GCHQ can and will spy on politicos, rules tribunal

What about protection for whistleblowers? - MP


The Investigatory Powers Tribunal (IPT) has ruled that GCHQ is allowed to collect the communications of MPs.

An IPT announcement stated that it "heard and resolved issues relating to the status, meaning and effect of what has been called the Harold Wilson Doctrine, or the Wilson Doctrine, originating in the statement in the House of Commons on 17 November 1966 by the Rt Hon Harold Wilson, the then Prime Minister."

Wilson promised that MPs' and peers' phones would not be tapped by the security services. However, he also said that he might secretly remove this rule, and only tell parliament that he had done so at some later point decided by him.

The IPT has ruled in a legal challenge brought by Caroline Lucas MP, and Baroness Jones – to which a separate complaint by former MP George Galloway was appended – that the Wilson Doctrine has no legal effect.

Earlier this year, James Eadie QC suggested this would be the outcome of the Tribunal.

The IPT declared that the Wilson Doctrine could only be considered to apply to "targeted, and not incidental" interception of parliamentary communications.

Despite a claim by Home Secretary Theresa May, that the Wilson Doctrine was "in effect", the Tribunal claimed that it has no legal effect, "save that in practice the Security and Intelligence Agencies must comply with their own Guidance, which has now been disclosed in the Judgment."

"This judgment is a body blow for parliamentary democracy," said Lucas. "My constituents have a right to know that their communications with me aren't subject to blanket surveillance – yet this ruling suggests that they have no such protection."

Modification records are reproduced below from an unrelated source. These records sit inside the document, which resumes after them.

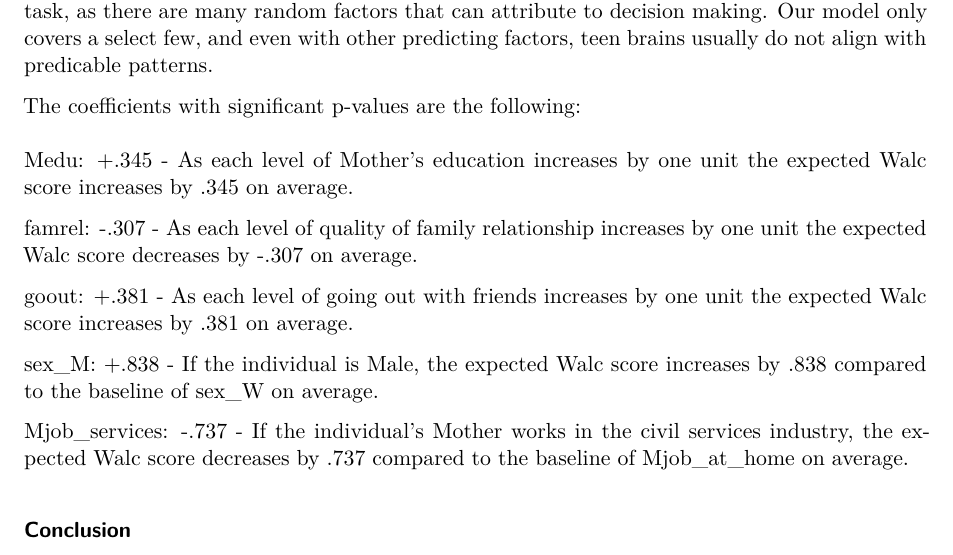
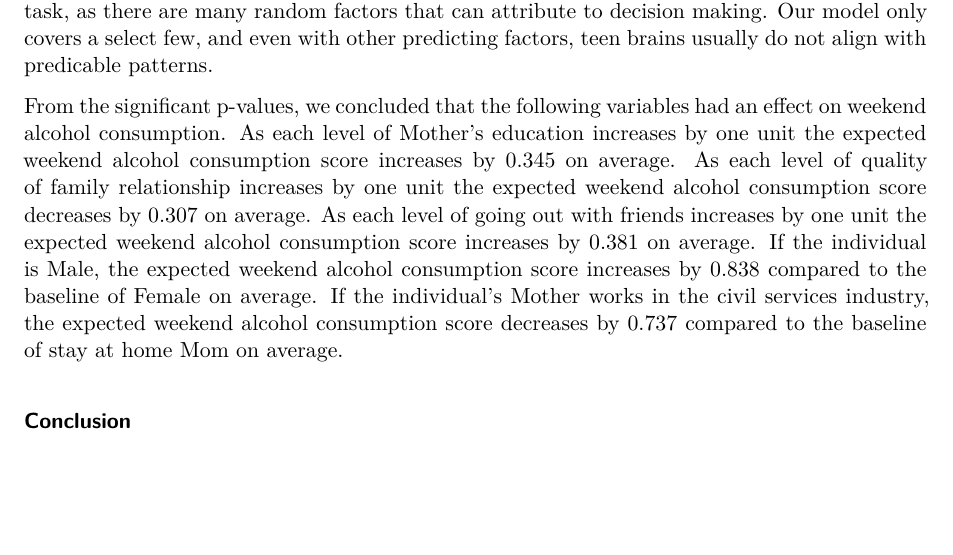
Before and after one commit to sta210-fa23/project-Hypothesis-Heroes, a Quarto document (written-report.qmd): part of page 5 of 6, cut so that both start at the same text, the shorter picture padded with empty space. Rendered offline with R 4.5, knitr and Pandoc in place of Quarto, then LaTeX, with nearby package versions; code that draws random numbers runs with fixed seeds of ours; some code elsewhere in the file could not run offline; common packages that the code uses without loading them are loaded.

Commit message:
changed significant variables to a paragraph

```diff
--- a/written-report.qmd
+++ b/written-report.qmd
@@ -370,17 +370,7 @@ Independence: Independence is satisfied because the data is a random sample, and
 
 Our model assumes independence between predictors, linearity, and the other assumptions of a multilinear regression model. These assumptions were supported by our diagnostic tests as well as the VIF test. Our final R squared was .224 and our final RMSE was 1.121. This suggests that our model accounts for around 22% of the total variation in weekend alcohol consumption with an error of about 1.12. While the R-squared is relatively low, we believe this is still a good model given the context we are trying to predict. Predicting teen behavior is a difficult task, as there are many random factors that can attribute to decision making. Our model only covers a select few, and even with other predicting factors, teen brains usually do not align with predicable patterns.
 
-The coefficients with significant p-values are the following:\
-\
-Medu: +.345 - As each level of Mother's education increases by one unit the expected Walc score increases by .345 on average.
-
-famrel: -.307 - As each level of quality of family relationship increases by one unit the expected Walc score decreases by -.307 on average.
-
-goout: +.381 - As each level of going out with friends increases by one unit the expected Walc score increases by .381 on average.
-
-sex_M: +.838 - If the individual is Male, the expected Walc score increases by .838 compared to the baseline of sex_W on average.
-
-Mjob_services: -.737 - If the individual's Mother works in the civil services industry, the expected Walc score decreases by .737 compared to the baseline of Mjob_at_home on average.
+From the significant p-values, we concluded that the following variables had an effect on weekend alcohol consumption. As each level of Mother's education increases by one unit the expected weekend alcohol consumption score increases by 0.345 on average. As each level of quality of family relationship increases by one unit the expected weekend alcohol consumption score decreases by 0.307 on average. As each level of going out with friends increases by one unit the expected weekend alcohol consumption score increases by 0.381 on average. If the individual is Male, the expected weekend alcohol consumption score increases by 0.838 compared to the baseline of Female on average. If the individual's Mother works in the civil services industry, the expected weekend alcohol consumption score decreases by 0.737 compared to the baseline of stay at home Mom on average.
 
 ### Conclusion
 
```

Parliamentarians must be a trusted source for whistleblowers and those wishing to challenge the actions of the government. That’s why upcoming legislation on surveillance must include a provision to protect the communications of MPs, Peers, MSPs, AMs and MEPS from extra-judicial spying.

The initial complaint followed revelations from Edward Snowden about the TEMPORA programme, which bulk-collects all communications produced in and transiting through the UK.

New Snowden documents published in late September showed that GCHQ – while concerned about judicial oversight – noted internally that the IPT had always found in its favour.

Although the ruling came after the production of the leaked slide, a complaint by Privacy International over bulk data collection resulted in the IPT finding that GCHQ had acted illegally. However, PI was not allowed to file a complaint on citizens' behalf; a website has been set up to help Britons to do this themselves. ®


Other stories you might like

  • Tim Hortons collected location data constantly, without consent, report finds
    Hortons hears a sue

    From May 2019 through August 2020, the mobile app published by multinational restaurant chain Tim Hortons surveilled customers constantly by gathering their location data without valid consent, according to a Canadian government investigation.

    In a report published Wednesday, Office of the Privacy Commissioner (OPC) of Canada and the privacy commissioners from three provinces – Alberta, British Columbia, and Quebec – presented the results of an inquiry that began shortly after the publication of a June 2020 National Post article.

    That article revealed the Tim Hortons app tracked location data every few minutes even when relegated to the background, and the report compiled by Canadian privacy officials confirmed as much.

    Continue reading
  • Never fear, the White House is here to tackle web trolls
    'No one should have to endure abuse just because they are attempting to participate in society'

    A US task force aims to prevent online harassment and abuse, with a specific focus on protecting women, girls and LGBTQI+ individuals.

    In the next 180 days, the White House Task Force to Address Online Harassment and Abuse will, among other things, draft a blueprint on a "whole-of-government approach" to stopping "technology-facilitated, gender-based violence." 

    A year after submitting the blueprint, the group will provide additional recommendations that federal and state agencies, service providers, technology companies, schools and other organisations should take to prevent online harassment, which VP Kamala Harris noted often spills over into physical violence, including self-harm and suicide for victims of cyberstalking as well mass shootings.

    Continue reading
  • Abortion rights: US senators seek ban on sale of health location data
    With Supreme Court set to overturn Roe v Wade, privacy is key

    A group of senators wants to make it illegal for data brokers to sell sensitive location and health information of individuals' medical treatment.

    A bill filed this week by five senators, led by Senator Elizabeth Warren (D-MA), comes in anticipation the Supreme Court's upcoming ruling that could overturn the 49-year-old Roe v. Wade ruling legalizing access to abortion for women in the US.

    The worry is that if the Supreme Court strikes down Roe v. Wade – as is anticipated following the leak in May of a majority draft ruling authored by Justice Samuel Alito – such sensitive data can be used against women.

    Continue reading

Biting the hand that feeds IT © 1998–2022